───── Supplied data ─────

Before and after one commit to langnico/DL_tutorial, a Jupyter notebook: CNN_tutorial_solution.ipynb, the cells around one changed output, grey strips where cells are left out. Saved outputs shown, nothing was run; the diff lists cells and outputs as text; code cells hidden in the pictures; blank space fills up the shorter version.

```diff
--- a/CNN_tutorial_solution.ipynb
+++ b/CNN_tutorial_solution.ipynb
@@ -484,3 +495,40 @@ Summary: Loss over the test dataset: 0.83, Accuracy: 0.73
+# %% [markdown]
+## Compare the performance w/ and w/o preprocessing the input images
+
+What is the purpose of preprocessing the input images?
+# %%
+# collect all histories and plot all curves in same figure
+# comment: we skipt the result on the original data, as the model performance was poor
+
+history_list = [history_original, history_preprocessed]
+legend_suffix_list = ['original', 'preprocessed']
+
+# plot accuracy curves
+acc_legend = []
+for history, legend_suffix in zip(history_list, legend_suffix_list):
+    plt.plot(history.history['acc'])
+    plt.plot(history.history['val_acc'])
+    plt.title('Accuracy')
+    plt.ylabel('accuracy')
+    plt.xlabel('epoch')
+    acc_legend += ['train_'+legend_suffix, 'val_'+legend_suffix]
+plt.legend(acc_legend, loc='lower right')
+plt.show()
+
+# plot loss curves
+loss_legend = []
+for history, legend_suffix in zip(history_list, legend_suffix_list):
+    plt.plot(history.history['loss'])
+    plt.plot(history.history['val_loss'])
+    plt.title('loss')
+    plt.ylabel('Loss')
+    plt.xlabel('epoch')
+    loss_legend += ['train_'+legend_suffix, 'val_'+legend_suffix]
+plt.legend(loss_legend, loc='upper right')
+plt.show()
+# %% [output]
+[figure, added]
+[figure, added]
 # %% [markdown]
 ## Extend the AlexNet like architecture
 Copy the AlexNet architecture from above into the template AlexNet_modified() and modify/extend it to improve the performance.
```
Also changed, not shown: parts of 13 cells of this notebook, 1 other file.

─────

** Action item **
Pull every line containing "ipynb" out of the entries.

** Response to the task **
Before and after one commit to langnico/DL_tutorial, a Jupyter notebook: CNN_tutorial_solution.ipynb, the cells around one changed output, grey strips where cells are left out. Saved outputs shown, nothing was run; the diff lists cells and outputs as text; code cells hidden in the pictures; blank space fills up the shorter version.
--- a/CNN_tutorial_solution.ipynb
+++ b/CNN_tutorial_solution.ipynb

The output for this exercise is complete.